''I just kind of played stress-free golf out there and kept the golf ball in front of me,'' Spaun said. ''I had a lot of looks and scrambled pretty well, even though it was only a handful of times, but pretty overall pleased with how I played today.''

Cook has made the weekend cuts in all four of his starts this season. The 26-year-old former Arkansas player earned his PGA Tour card through the Web.com Tour.

''I think with an extra year on the Web this past year, I really grew mentally and with my game, just kind of more confidence,'' Cook said. ''I was able to put myself in contention on the Web.com more this year than I have in the past. I think I've just, you know, learned from experiences on the Web to help me grow out here.''

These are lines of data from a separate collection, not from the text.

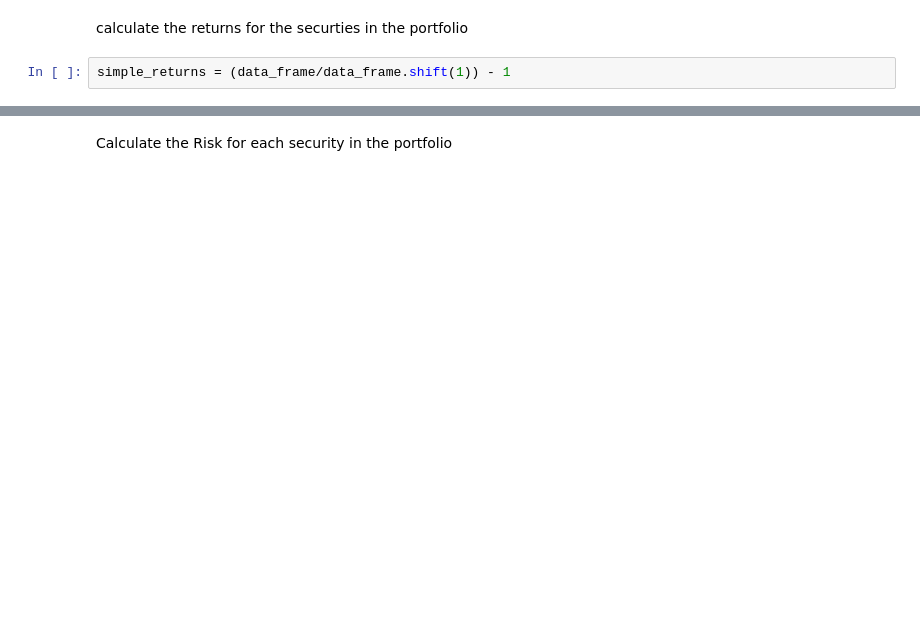
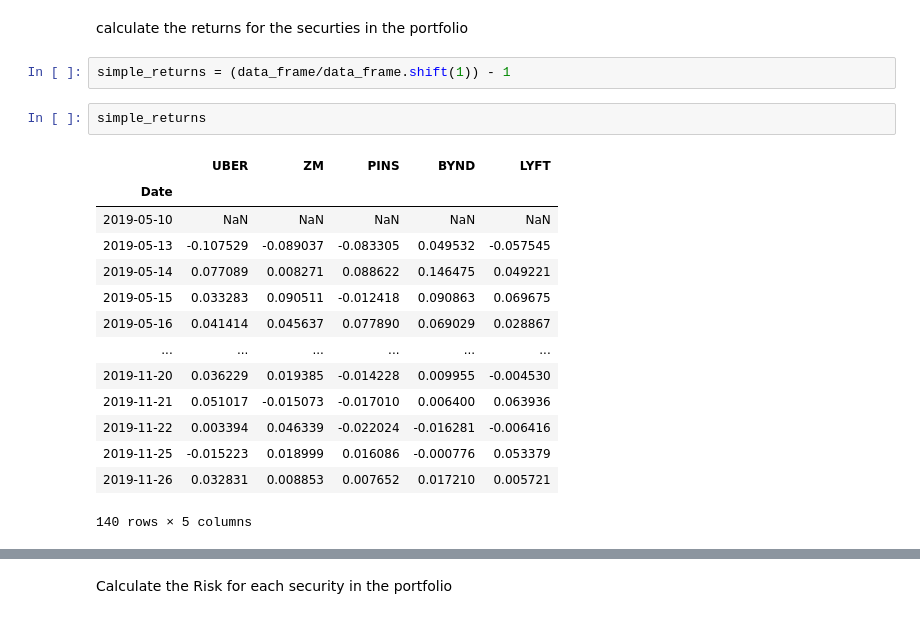
Before and after one commit to Berkat0789/Data_Analysis, a Jupyter notebook: Calculating Volatility amongst 5 2019 IPOs .ipynb, the cells around one changed output, grey strips where cells are left out. Drawn from its saved outputs; the diff is of its cells as text; blank space fills up the shorter version.

```diff
--- a/Calculating Volatility amongst 5 2019 IPOs .ipynb
+++ b/Calculating Volatility amongst 5 2019 IPOs .ipynb
@@ -35,3 +45,20 @@ plt.show()
 calculate the returns for the securties in the portfolio
 # %%
 simple_returns = (data_frame/data_frame.shift(1)) - 1
+# %%
+simple_returns
+# %% [output]
+|  | UBER | ZM | PINS | BYND | LYFT |
+| Date |  |  |  |  |  |
+| 2019-05-10 | NaN | NaN | NaN | NaN | NaN |
+| 2019-05-13 | -0.107529 | -0.089037 | -0.083305 | 0.049532 | -0.057545 |
+| 2019-05-14 | 0.077089 | 0.008271 | 0.088622 | 0.146475 | 0.049221 |
+| 2019-05-15 | 0.033283 | 0.090511 | -0.012418 | 0.090863 | 0.069675 |
+| 2019-05-16 | 0.041414 | 0.045637 | 0.077890 | 0.069029 | 0.028867 |
+| ... | ... | ... | ... | ... | ... |
+| 2019-11-20 | 0.036229 | 0.019385 | -0.014228 | 0.009955 | -0.004530 |
+| 2019-11-21 | 0.051017 | -0.015073 | -0.017010 | 0.006400 | 0.063936 |
+| 2019-11-22 | 0.003394 | 0.046339 | -0.022024 | -0.016281 | -0.006416 |
+| 2019-11-25 | -0.015223 | 0.018999 | 0.016086 | -0.000776 | 0.053379 |
+| 2019-11-26 | 0.032831 | 0.008853 | 0.007652 | 0.017210 | 0.005721 |
+140 rows × 5 columns
```
Also changed, not shown: parts of 22 cells of this notebook, 4 other files.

He planned to keep it simple Saturday night.

''I've got my parents here and my in-laws are both here as well as my wife,'' Cook said. ''Go home and just have a good home-cooked meal and just kind of enjoy the time and embrace the moment.''

Kirk won the last of his four PGA Tour titles in 2015 at Colonial.

''It's nice to be back in contention again,'' Kirk said. ''It's been a little while for me. But I felt great out there today, I felt really comfortable, and so hopefully it will be the same way tomorrow and I'll keep my foot on the pedal and stay aggressive, try to make some birdies.''